Multiple cameras have been added to the traditional ensemble of violins, cellos and timpani to bring the Victoria Symphony Virtual Season online for orchestra concert goers.

The symphony’s associate conductor says even though the orchestra is not accustomed to performing to an empty concert hall, its members are thrilled to be making music after the COVID-19 pandemic silenced their season.

“The musicians are pouring their hearts into this music and I think it will be a different experience,” said Victoria Symphony associate conductor Joey Pietraroia. “You will be able to see the orchestra from various angles, so in some ways you’re even closer to the musicians even though you’re not in the hall.”

Pietrarioa says the at-home audience is offered a wide range camera angles providing a close-up look at the musicians and their instruments as they perform. Viewers will also get shots of the conductor that would not be possible in a live concert. He says by taking the performance online, the symphony is able to offer a much more intimate concert experience.
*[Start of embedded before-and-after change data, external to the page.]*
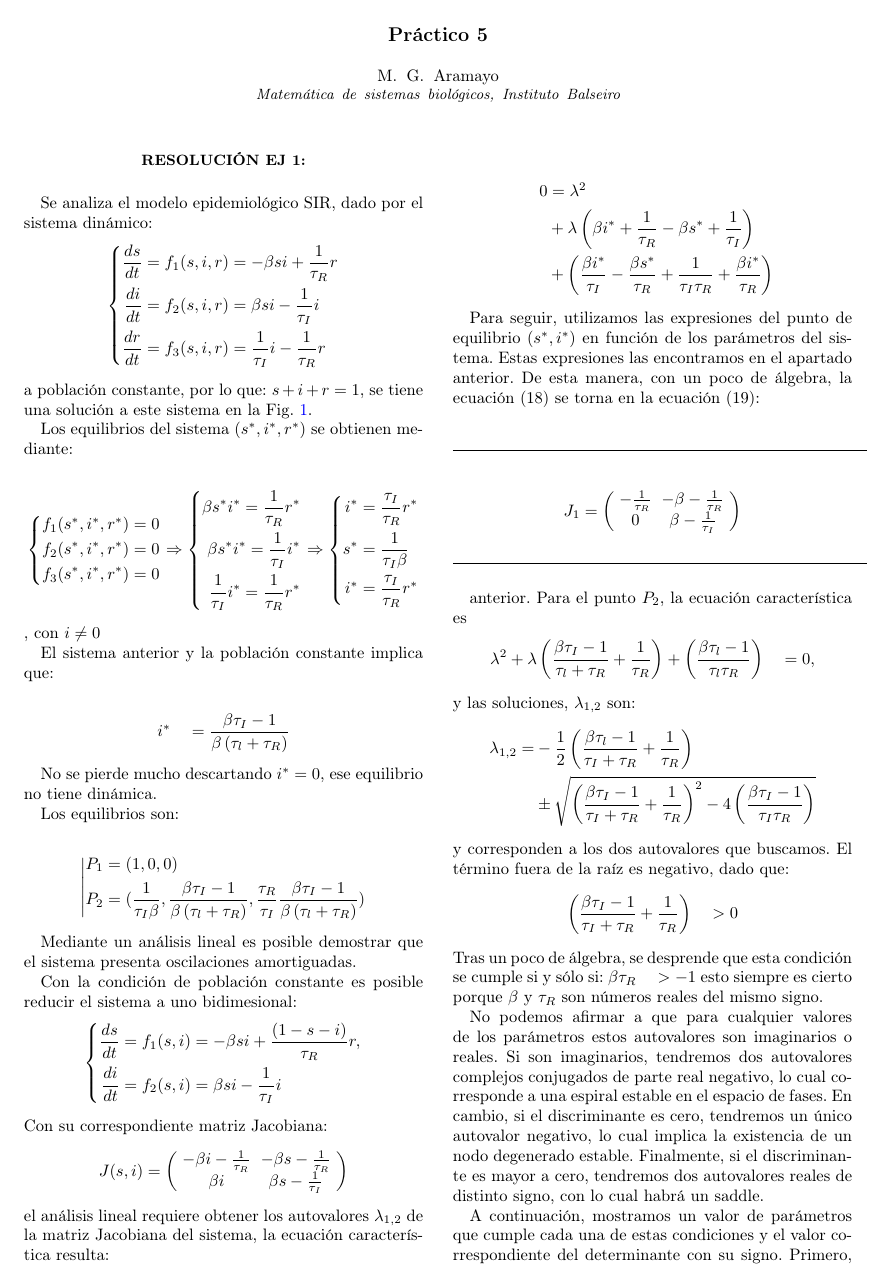
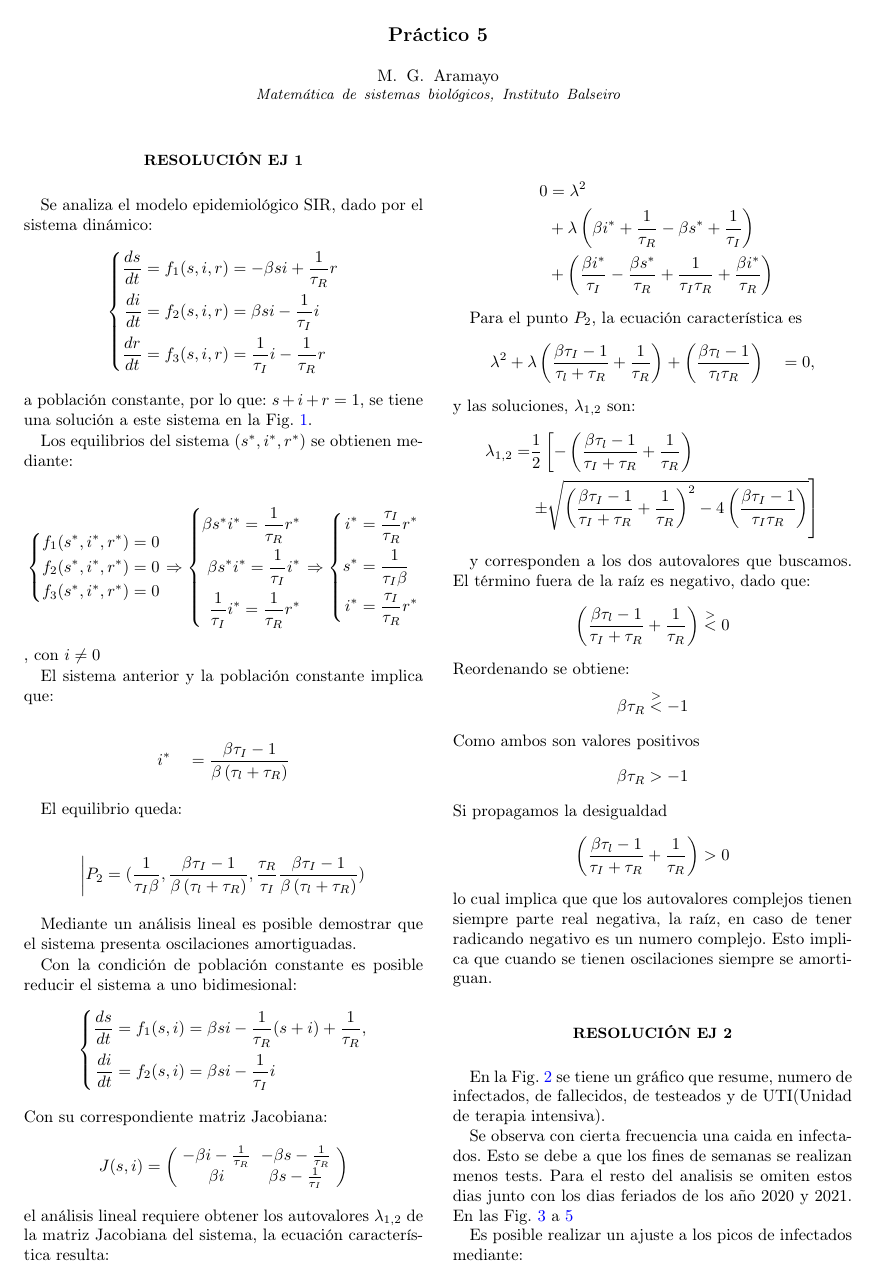
Before and after one commit to MartinAramayo/matematicaSistemasBiologicos, a LaTeX paper (resuelto/tp05/main.tex): page 1 of 5 before the commit and page 1 of 4 after it. The pictures show the PDF file resuelto/tp05/main.pdf that the author committed with the source.

Commit message:
🐛 Fix orbit analysis tp5

```diff
--- a/resuelto/tp05/main.tex
+++ b/resuelto/tp05/main.tex
@@ -163,9 +163,9 @@ $$
 i^{*} \quad=\frac{\beta \tau_{I}-1}{\beta\left(\tau_{l}+\tau_{R}\right)}
 $$
 
-No se pierde mucho descartando $i^{*}=0$, ese equilibrio no tiene dinámica.
+% No se pierde mucho descartando $i^{*}=0$, ese equilibrio no tiene dinámica.
 
-Los equilibrios son:
+El equilibrio queda:
 
 $$
 \left\lvert
@@ -185,7 +185,7 @@ Mediante un análisis lineal es posible demostrar que el sistema presenta oscila
 Con la condición de población constante es posible reducir el sistema a uno bidimesional:
 $$ \left\lbrace
 \begin{aligned}
-\frac{d s}{d t} &= f_1(s, i) = -\beta s i+\frac{(1-s-i)}{\tau_{R}} r , \\
+\frac{d s}{d t} &= f_1(s, i) = \beta s i - \frac{1}{\tau_{R}} (s+i) +  \frac{1}{\tau_{R}}   , \\
 \frac{d i}{d t} &= f_2(s, i) = \beta s i-\frac{1}{\tau_{I}} i
 \end{aligned}
 \right.
@@ -210,8 +229,3 @@ $$
 \end{aligned}
 $$
 
-Para seguir, utilizamos las expresiones del punto de equilibrio $\left(s^{*}, i^{*}\right)$ en función de los parámetros del sistema. Estas expresiones las encontramos en el apartado anterior. De esta manera, con un poco de álgebra, la ecuación (18) se torna en la ecuación (19):
-
-\sepline
-$$
-J_1 =
@@ -223,8 +232,4 @@ J_1 =
-\right)
-$$
-\sepline
-
-anterior. Para el punto $P_2$, la ecuación característica es
+Para el punto $P_2$, la ecuación característica es
 $$
 \lambda^{2}+\lambda\left(\frac{\beta \tau_{I}-1}{\tau_{l}+\tau_{R}}+\frac{1}{\tau_{R}}\right)+\left(\frac{\beta \tau_{l}-1}{\tau_{l} \tau_{R}}\right) \quad=0,
 $$
@@ -232,5 +237,4 @@ y las soluciones, $\lambda_{1, 2}$ son:
 $$
 \begin{aligned}
   \lambda_{1,2} =
-  & -\frac{1}{2}\left(\frac{\beta \tau_{l}-1}{\tau_{I}+\tau_{R}}+\frac{1}{\tau_{R}}\right) \\
-  &\pm \sqrt{\left(\frac{\beta \tau_{I}-1}{\tau_{I}+\tau_{R}}+\frac{1}{\tau_{R}}\right)^{2}-4\left(\frac{\beta \tau_{I}-1}{\tau_{I} \tau_{R}}\right)}
+  & \frac{1}{2} \left[-
@@ -239,17 +259,28 @@ $$
 y corresponden a los dos autovalores que buscamos. El término fuera de la raíz es negativo, dado que:
 $$
-\left(\frac{\beta \tau_{I}-1}{\tau_{I}+\tau_{R}}+\frac{1}{\tau_{R}}\right) \quad>0
+\left(\frac{\beta \tau_{l}-1}{\tau_{I}+\tau_{R}}+\frac{1}{\tau_{R}}\right)
+% \quad>
+\stackrel{>}{<} 0
 $$
-Tras un poco de álgebra, se desprende que esta condición se cumple si y sólo si:
-$\beta \tau_{R} \quad>-1$
-esto siempre es cierto porque $\beta$ y $\tau_{R}$ son números reales del mismo signo.
+Reordenando se obtiene:
+$$
+\beta \tau_{R}
+% \quad>
+\stackrel{>}{<} -1
+$$
+Como ambos son valores positivos
+$$
+\beta \tau_{R}
+> -1
+$$
+Si propagamos la desigualdad
+$$
+\left(\frac{\beta \tau_{l}-1}{\tau_{I}+\tau_{R}}+\frac{1}{\tau_{R}}\right)
+> 0
+$$
+lo cual implica que que los autovalores complejos tienen siempre parte real negativa, la raíz, en caso de tener radicando negativo es un numero complejo. Esto implica que cuando se tienen oscilaciones siempre se amortiguan.
 
-No podemos afirmar a que para cualquier valores de los parámetros estos autovalores son imaginarios o reales. Si son imaginarios, tendremos dos autovalores complejos conjugados de parte real negativo, lo cual corresponde a una espiral estable en el espacio de fases. En cambio, si el discriminante es cero, tendremos un único autovalor negativo, lo cual implica la existencia de un nodo degenerado estable. Finalmente, si el discriminante es mayor a cero, tendremos dos autovalores reales de distinto signo, con lo cual habrá un saddle.
-
-A continuación, mostramos un valor de parámetros que cumple cada una de estas condiciones y el valor correspondiente del determinante con su signo. Primero, graficaremos el diagrama de fases en torno al punto de equilibrio, como una manera de constatar computacionalmente que el resultado del análisis lineal es correcto. Allí, dibujaremos también algunas trayectorias del sistema para diferentes condiciones iniciales arbitrarias. Adicionalmente, señalamos el punto de equilibrio correspondiente con un punto azul.
-
-
-\section{Resolución Ej 2:}
+\section{Resolución Ej 2}
 % ███████╗██╗  ██╗    ██████╗
 % ██╔════╝╚██╗██╔╝    ╚════██╗
 % █████╗   ╚███╔╝      █████╔╝
@@ -264,7 +295,7 @@ A continuación, mostramos un valor de parámetros que cumple cada una de estas
     \label{fig:ex02Resumen}
 \end{figure*}
 
-En la Fig. \ref{fig:ex02Resumen} se tiene un grafico que resume, numero de infectados, de fallecidos, de testeados y de UTI!!!.
+En la Fig. \ref{fig:ex02Resumen} se tiene un gráfico que resume, numero de infectados, de fallecidos, de testeados y de UTI(Unidad de terapia intensiva).
 
 \begin{figure*}[ht!]
   \centering
```
Also changed, not shown: resuelto/tp05/main.pdf, resuelto/tp05/main.tex (90 more changed lines).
“We hope people experience the joy they had when they were in the concert hall and know that we are all waiting for the time we can be together again,” said Pietrarioa. “I know this is something they will all enjoy in the meantime.”

In March, COVID-19 presented a number of challenges to the symphony and its musicians. The lockdown not only cancelled the remainder of the symphony’s 2020 concert series, the musicians were forced to practice their craft as solitary musicians and not as a full orchestra.

“You want to be able to express this music, so when you have colleagues to play with and you hear all the harmonies with all the other instruments, it makes for a rich experience,” said Pietrarioa. “We hope all of our concert goers will tune in and maybe even people who haven’t been to the symphony before may want to see what we do from a very different angle.”

The first musical performance of the virtual season is The Four Seasons, composed by Antonio Vivaldi. The concert will be available on the Victoria Symphony website starting Thursday at 7:30 p.m. Thursday’s inaugural performance as well as future performances will remain on the symphony’s website for 30 days. 

“The performances are going to be exciting and wonderful experiences,” Pietraroia said.